ENL 101 Sections 06, 07

Composition 1

Fall 2013


Rick Branscomb
Alternate email: eric.branscomb@salemstate.edu
Skype Screen Name: rickbransc
Office: MH 104 Phone: 978-542-6142 (ext. 6142 on campus)
Office Hours Fall 2013: TTh 9:50 - 10:50; and 12:40 - 1:40; T 2:55 - 3:55

Home Page: http://www.salemstate.edu/~rbranscomb/

Faigley, Lester. The Brief Penguin Handbook, 4th ed. Boston: Longman, 2012
Levitt, Steven D., and Stephen J. Dubner. Freakonomics. New York: Harper-Collins, 2005

Composition I is a college level writing course which introduces you to the writing process practiced by successful writers. It is not a course in literature; it is not a course in grammar (though a certain proficiency in writing mechanics--grammar, spelling, and punctuation--is assumed). This course is based on two assumptions:

  1. You learn to write by writing and having readers respond carefully and critically.
  2. Writing is a continuous, recursive process whose ingredients are called INVENTING (or PREWRITING), DRAFTING, REVISING, EDITING, AND PROOFREADING. Since it is a process, it can be learned; it is not magic and does not depend on mood or inspiration.
  3. Academic Writing involves entering a conversation and understanding multiple points of view on an issue.

"ENL 101 COMPOSITION I 3 credits
"This course teaches students how to compose expository essays on topics of interest to the college community and to other well educated audiences. Students will learn how to draft and revise essays that express the writer's own ideas while also considering the ideas of others. Reading assignments will include nonfiction texts, and students will learn basic procedures for summarizing, analyzing, and documenting sources.
"Prerequisite: ENL100 or ENL100A or satisfactory completion of English Department placement procedure."


In general, the main requirements are that you write faithfully every week, both your assigned papers and postings to the course listserv and that you respond to your classmates' writing honestly, constructively, and conscientiously.
Specifically, your requirements are:

  1. All reading assignments.
  2. Five papers--rough drafts, peer reviews, and final drafts.
  3. Participation in reading and responding to others' writing. Responses to drafts must posted in EliReview by the time indicated on the course schedule.


This course is testing out special software from Bedford St. Martin's called Eli. It is a central place for writing and revising, but it offers the additional benefit of encouraging and facilitating the peer review process. You will do all your writing and revising in Eli, and on each draft you submit, there will be steps you take to give and receive feedback. This software is very much in the testing stage, so we may expect some blips in its operation, plus I am still learning its ins and outs myself, so we will experience some growing pains along the way.


Your final grade will be the average of three grades:
  1. 60% Final Drafts
  2. 20% Rough Drafts (on time and meeting minimum requirements)
  3. 20% Quality and Quantity of your Peer Review Comments in Eli

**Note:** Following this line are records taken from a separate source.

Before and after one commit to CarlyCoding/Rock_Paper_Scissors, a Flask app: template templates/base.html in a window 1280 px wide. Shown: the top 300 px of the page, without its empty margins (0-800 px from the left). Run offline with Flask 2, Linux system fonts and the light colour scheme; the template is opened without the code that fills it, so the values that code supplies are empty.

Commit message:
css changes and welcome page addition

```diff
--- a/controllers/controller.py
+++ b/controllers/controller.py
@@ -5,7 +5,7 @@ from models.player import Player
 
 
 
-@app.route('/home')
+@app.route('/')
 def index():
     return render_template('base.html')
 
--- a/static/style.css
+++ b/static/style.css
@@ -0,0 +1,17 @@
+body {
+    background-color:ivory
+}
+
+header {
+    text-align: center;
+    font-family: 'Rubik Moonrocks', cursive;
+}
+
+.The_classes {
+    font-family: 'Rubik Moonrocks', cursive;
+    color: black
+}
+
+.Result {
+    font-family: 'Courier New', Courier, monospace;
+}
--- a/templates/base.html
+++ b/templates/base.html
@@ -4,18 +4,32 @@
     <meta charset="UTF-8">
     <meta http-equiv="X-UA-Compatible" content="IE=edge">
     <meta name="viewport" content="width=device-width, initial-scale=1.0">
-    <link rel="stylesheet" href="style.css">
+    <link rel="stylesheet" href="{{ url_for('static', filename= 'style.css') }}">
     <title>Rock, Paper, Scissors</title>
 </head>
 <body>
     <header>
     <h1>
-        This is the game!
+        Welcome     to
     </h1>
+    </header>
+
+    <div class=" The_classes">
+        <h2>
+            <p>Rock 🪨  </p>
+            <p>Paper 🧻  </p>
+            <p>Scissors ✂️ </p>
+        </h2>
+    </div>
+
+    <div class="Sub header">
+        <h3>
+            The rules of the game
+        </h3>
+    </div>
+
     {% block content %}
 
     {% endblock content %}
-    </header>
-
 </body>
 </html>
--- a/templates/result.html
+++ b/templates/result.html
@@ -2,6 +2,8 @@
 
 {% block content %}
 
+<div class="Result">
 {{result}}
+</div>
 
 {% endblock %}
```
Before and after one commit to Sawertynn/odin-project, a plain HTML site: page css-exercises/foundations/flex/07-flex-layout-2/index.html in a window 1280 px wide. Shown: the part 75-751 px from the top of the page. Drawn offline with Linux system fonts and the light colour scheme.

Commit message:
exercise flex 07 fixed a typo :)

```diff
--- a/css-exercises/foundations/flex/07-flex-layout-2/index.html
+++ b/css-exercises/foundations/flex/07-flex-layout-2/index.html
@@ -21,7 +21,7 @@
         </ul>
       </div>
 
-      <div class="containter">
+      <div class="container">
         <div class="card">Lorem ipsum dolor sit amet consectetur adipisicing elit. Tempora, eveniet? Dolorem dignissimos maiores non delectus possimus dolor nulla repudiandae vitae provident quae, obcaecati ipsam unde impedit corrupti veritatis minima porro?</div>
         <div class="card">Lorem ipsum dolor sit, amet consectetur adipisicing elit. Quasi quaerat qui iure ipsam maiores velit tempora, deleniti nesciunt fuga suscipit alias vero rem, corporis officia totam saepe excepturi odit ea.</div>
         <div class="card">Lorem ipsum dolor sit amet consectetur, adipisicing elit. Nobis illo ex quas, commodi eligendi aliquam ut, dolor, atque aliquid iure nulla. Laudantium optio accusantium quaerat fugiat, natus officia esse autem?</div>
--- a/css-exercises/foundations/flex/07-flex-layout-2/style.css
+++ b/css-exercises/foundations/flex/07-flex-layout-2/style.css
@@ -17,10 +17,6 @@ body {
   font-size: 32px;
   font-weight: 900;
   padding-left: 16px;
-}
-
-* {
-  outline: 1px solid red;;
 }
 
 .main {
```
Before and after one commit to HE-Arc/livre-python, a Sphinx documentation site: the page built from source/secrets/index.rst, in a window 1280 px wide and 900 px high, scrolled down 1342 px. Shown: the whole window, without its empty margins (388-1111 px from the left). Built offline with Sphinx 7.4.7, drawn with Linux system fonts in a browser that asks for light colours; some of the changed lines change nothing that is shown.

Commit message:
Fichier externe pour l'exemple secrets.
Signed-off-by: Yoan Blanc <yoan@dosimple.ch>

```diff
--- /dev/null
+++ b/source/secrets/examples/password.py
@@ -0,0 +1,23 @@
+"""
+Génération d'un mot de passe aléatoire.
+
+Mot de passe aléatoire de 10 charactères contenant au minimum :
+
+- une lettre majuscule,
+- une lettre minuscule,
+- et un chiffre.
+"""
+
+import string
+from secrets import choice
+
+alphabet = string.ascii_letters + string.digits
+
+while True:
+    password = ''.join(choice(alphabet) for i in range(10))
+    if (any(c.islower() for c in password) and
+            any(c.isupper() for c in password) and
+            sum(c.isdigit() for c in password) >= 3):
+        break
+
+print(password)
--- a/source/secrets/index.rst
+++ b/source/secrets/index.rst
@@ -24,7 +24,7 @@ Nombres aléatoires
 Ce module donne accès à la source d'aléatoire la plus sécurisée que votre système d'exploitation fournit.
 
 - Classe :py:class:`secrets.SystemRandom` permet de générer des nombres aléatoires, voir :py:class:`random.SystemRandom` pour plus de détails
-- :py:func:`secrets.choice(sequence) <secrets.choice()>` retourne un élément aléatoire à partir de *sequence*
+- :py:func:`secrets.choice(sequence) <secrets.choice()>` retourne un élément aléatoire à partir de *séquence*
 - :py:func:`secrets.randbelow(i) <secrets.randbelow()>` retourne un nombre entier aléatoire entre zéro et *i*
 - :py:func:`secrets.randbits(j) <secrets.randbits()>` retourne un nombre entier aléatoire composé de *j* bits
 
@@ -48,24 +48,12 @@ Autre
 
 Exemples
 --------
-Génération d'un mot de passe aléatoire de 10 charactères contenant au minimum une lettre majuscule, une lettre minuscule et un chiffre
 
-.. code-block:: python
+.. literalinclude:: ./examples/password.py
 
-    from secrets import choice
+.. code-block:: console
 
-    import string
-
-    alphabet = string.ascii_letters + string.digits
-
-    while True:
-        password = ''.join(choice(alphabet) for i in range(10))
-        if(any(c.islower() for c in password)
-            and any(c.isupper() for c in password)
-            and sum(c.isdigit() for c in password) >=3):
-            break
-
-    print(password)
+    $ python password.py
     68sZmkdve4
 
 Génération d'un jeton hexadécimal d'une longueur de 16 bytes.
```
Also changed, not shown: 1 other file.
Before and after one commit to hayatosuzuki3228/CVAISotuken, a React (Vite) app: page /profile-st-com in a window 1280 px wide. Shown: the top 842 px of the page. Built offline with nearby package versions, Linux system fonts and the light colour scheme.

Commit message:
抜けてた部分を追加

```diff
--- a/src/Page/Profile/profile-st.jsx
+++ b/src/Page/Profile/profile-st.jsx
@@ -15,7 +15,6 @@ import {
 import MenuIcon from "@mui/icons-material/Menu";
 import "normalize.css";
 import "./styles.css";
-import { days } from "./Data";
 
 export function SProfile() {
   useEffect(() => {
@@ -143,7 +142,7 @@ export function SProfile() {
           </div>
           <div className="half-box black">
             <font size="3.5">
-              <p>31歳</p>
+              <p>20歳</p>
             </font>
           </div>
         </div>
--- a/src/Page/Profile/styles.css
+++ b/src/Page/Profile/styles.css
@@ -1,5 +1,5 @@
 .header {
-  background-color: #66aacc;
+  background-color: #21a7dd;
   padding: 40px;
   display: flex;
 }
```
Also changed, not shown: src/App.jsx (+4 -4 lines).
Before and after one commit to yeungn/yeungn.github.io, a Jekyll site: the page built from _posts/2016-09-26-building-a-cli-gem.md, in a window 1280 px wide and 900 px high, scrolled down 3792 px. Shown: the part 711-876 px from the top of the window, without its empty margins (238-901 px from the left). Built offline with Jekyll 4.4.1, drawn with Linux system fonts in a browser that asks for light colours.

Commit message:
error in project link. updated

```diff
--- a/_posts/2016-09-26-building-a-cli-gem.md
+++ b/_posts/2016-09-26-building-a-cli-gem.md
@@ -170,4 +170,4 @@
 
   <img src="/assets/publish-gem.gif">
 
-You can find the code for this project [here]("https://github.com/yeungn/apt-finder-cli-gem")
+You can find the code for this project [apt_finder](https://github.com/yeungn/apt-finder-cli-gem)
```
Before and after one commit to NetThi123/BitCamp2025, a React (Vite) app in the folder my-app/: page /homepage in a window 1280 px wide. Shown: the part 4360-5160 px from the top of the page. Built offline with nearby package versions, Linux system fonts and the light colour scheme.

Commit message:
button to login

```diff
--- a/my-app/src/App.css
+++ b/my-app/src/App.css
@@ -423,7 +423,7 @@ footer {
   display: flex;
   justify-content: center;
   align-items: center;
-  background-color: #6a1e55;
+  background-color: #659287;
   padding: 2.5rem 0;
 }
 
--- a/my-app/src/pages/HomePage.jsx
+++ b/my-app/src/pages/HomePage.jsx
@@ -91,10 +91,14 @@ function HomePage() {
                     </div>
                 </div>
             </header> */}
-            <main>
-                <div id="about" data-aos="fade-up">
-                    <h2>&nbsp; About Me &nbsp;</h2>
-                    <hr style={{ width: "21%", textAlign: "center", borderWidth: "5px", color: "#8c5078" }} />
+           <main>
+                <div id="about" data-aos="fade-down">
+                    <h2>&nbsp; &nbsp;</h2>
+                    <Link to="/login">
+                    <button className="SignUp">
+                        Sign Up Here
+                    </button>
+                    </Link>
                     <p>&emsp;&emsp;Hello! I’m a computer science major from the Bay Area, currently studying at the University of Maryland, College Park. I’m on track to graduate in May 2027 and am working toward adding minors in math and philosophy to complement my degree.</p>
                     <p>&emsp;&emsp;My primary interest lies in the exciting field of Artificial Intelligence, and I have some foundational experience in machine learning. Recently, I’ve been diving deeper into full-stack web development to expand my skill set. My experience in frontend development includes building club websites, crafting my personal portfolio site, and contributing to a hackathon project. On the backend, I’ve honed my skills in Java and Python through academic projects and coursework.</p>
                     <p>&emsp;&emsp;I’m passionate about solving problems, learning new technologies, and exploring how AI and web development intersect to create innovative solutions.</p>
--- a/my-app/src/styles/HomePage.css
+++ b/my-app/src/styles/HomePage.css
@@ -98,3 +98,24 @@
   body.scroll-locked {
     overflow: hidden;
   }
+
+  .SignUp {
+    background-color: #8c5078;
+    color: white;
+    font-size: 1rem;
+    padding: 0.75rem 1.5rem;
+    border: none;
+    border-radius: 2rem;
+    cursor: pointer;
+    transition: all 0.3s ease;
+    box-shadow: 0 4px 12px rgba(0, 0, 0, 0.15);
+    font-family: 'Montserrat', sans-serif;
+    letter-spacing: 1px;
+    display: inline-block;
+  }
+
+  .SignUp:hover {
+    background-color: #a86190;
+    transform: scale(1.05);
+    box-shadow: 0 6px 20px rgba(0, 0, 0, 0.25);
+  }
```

Plagiarism is using the words or ideas of someone else and submitting them as your own. It is both dishonest and against the law. If you plagiarize in this course you will automatically receive an F for the course and be reported to the Dean of Students for probable suspension from the college.

Salem State University is committed to providing equal access to the educational experience for all students in compliance with Section 504 of The Rehabilitation Act and The Americans with Disabilities Act and to providing all reasonable academic accommodations, aids, and adjustments. Any student who has a documented disability requiring an accommodation, aid, or adjustment should speak with the instructor immediately. Students with disabilities who have not already done so should provide documentation to and schedule an appointment with the Office for Students with Disabilities and obtain appropriate services.